But with his sartorial wisdom, man devised a most elegant cover-up, at least according to the Scottish. First worn in the Highlands, the "walking kilt" freed working men from the "cumbrous and unwieldy" belted plaid. Soon, the knee-length garment became a popular symbol of Scottish culture and pride, associated today with bagpipers and robust men of Northern European descent.
However, the garment may also promote male fertility, researchers reported in the latest issue of the Scottish Medical Journal. Conducted last year, the study suggests that looser-fitting male garments — as opposed to briefs — are associated with significantly higher sperm counts.
"Based on literature on scrotal temperature, spermatogenesis [or the process of sperm development] and fertility ... men who regularly wear a kilt during the years in which they wish to procreate will, as a group, have significantly better rates of sperm quality and higher fertility," the study authors wrote.

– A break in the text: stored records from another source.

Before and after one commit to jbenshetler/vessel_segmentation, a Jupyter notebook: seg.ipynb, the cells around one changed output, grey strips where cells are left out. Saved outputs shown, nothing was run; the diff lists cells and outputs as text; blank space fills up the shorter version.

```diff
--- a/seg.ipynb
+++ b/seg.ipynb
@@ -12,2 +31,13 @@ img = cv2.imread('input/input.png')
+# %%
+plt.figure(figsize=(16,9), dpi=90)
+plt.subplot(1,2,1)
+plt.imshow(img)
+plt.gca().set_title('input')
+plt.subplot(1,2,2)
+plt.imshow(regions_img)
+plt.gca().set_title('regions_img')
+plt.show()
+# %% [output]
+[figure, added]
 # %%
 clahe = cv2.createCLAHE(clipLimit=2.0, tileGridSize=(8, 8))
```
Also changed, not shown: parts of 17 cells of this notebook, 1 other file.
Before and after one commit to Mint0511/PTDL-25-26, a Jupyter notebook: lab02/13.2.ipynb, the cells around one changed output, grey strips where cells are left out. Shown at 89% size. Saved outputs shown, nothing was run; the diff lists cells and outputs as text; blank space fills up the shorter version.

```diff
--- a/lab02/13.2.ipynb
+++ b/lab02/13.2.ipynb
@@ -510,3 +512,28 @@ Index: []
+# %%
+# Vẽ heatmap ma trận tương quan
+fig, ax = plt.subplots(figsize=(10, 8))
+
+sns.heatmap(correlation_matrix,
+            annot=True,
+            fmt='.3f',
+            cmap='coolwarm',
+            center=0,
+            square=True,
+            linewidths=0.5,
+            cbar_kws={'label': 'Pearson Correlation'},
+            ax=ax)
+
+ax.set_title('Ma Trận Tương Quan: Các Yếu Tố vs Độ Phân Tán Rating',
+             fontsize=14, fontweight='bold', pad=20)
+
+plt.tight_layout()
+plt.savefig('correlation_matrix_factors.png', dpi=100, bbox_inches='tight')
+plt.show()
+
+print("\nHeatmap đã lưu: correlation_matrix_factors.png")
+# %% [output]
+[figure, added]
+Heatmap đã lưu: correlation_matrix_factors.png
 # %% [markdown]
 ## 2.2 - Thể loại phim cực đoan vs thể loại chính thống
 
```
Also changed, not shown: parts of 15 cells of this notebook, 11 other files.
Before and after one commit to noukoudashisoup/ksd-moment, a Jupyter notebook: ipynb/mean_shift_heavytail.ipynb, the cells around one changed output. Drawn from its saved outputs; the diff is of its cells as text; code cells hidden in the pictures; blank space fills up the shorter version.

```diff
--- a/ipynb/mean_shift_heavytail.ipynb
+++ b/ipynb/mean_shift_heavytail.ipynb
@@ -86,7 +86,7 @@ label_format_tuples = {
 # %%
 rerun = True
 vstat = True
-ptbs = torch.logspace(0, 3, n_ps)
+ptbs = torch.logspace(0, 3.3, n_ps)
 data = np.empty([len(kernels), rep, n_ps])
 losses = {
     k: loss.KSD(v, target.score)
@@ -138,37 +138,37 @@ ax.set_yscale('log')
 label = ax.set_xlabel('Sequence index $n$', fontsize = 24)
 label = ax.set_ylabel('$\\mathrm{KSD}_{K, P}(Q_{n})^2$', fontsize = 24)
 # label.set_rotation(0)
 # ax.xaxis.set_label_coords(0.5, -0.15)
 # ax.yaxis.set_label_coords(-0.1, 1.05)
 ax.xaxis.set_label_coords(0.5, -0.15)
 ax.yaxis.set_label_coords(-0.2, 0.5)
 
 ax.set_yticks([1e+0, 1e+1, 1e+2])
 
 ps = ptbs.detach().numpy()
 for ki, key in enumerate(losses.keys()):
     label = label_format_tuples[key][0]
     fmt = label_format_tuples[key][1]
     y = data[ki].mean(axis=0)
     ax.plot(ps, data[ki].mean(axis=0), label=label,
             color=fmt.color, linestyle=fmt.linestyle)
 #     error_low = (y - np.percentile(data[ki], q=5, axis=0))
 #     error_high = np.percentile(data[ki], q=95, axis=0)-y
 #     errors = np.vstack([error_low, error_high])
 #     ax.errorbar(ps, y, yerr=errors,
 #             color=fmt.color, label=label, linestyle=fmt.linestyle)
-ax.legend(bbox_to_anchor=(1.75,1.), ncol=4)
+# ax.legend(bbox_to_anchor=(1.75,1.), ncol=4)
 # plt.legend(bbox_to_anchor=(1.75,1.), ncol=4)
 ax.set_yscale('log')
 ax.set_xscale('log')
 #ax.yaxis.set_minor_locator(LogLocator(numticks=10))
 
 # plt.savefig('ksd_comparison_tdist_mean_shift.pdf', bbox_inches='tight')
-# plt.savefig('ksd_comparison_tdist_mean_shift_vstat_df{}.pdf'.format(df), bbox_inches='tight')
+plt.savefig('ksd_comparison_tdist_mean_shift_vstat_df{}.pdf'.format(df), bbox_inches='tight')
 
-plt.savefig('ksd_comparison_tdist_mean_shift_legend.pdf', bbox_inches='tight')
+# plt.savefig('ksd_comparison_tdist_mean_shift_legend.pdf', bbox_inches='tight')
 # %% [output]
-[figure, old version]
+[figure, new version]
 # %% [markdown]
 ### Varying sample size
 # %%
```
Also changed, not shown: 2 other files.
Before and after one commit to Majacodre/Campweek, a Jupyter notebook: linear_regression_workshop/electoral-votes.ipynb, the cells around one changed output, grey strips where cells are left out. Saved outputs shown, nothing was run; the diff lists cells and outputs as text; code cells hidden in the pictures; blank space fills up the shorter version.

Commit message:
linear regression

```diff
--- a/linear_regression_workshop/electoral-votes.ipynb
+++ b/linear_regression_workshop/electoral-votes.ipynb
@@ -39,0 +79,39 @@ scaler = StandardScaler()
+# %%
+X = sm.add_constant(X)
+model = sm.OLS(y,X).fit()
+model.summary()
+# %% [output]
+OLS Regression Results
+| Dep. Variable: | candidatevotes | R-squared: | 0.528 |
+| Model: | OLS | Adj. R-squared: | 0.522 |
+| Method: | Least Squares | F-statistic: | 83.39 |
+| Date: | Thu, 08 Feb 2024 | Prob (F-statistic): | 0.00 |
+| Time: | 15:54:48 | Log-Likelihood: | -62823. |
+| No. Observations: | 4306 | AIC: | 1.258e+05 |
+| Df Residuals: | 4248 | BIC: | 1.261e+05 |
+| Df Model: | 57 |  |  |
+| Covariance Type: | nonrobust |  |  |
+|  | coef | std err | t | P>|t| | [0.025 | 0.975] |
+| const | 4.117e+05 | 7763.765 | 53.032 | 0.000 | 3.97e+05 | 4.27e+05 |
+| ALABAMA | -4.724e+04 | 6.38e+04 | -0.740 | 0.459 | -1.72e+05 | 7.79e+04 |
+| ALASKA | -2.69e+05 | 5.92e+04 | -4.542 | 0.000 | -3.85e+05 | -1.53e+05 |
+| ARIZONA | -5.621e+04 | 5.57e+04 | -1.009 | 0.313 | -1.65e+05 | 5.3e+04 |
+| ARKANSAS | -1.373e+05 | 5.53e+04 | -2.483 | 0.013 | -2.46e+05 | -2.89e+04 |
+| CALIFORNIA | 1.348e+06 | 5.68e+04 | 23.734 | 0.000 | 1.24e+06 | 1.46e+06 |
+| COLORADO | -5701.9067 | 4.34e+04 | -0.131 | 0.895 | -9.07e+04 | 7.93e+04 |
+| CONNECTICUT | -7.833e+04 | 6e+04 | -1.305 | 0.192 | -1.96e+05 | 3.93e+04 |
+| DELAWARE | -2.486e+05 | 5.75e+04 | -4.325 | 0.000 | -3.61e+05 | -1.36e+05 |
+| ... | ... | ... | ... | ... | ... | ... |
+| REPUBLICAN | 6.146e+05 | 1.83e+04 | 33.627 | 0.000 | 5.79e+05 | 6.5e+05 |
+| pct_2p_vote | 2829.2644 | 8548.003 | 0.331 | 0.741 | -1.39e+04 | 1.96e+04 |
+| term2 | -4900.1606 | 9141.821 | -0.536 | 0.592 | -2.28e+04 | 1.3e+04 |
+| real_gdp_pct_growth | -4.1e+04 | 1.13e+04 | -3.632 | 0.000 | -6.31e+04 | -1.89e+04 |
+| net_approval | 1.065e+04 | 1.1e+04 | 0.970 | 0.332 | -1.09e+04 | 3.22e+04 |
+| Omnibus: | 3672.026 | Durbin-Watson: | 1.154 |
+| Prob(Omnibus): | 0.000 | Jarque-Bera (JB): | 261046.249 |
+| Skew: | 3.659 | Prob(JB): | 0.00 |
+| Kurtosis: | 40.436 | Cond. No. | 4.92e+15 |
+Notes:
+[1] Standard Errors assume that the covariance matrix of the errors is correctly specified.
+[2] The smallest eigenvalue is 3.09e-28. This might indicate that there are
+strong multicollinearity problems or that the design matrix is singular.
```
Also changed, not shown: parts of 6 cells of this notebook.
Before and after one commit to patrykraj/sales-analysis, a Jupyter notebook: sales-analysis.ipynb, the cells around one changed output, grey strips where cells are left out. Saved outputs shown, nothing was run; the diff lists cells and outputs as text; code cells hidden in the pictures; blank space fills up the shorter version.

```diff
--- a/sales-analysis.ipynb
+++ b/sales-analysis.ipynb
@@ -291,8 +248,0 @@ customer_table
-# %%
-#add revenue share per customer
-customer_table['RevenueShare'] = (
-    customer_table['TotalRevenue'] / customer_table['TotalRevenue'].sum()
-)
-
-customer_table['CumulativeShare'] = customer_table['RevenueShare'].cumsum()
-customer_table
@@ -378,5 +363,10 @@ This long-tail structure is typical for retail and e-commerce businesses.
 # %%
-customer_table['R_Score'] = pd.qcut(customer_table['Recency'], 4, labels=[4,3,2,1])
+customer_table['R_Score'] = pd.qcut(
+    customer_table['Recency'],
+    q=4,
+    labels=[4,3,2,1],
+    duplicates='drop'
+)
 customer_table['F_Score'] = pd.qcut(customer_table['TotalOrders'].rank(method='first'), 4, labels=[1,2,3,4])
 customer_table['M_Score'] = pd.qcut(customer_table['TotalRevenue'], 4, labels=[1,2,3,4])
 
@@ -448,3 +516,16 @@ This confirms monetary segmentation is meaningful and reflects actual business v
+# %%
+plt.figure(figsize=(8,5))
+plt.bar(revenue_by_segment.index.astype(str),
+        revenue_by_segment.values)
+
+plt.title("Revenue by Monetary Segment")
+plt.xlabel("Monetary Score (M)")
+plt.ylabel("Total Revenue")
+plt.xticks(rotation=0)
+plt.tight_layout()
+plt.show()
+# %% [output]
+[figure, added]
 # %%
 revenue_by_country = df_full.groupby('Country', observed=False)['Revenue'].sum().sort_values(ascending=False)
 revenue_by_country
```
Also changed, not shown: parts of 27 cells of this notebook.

Sperm quality in men might also be hurt by other activities that raise the scrotal temperature, such as using saunas and sitting with laptops, other researchers have found. Larry I. Lipshultz, M.D., chief of the division of male reproductive medicine and a professor of urology at Baylor College of Medicine, says just a third of a degree in temperature can make a difference. "Studies have shown that applied heat-like the heat from hot tubs or direct contact with heating pads-really can impair [sperm production]," he said. "But research looking at the effects of tight underwear and indirect heat has been very iffy."
Nevertheless, the study authors recommended "regimental style" — also known as "going commando" or not wearing any underwear — as the most beneficial way to wear a kilt.
The researchers further noted a strong psychological benefit to wearing such a fine and masculine garment, an effect which might boost testosterone, and therefore fertility. "There are strong psychological benefits associated with kilt wearing," the researchers noted, "most notably a feeling of masculinity and pride, and positive attention from sexual admirers."
"Because the kilt is a purely masculine garment, men need not be ashamed of or reticent about the therapeutic wearing of a kilt for a certain period of time to possibly improve sperm quantity and quality."
The researchers qualified their conclusions by noting that "further researcher is needed to prove this hypothesis."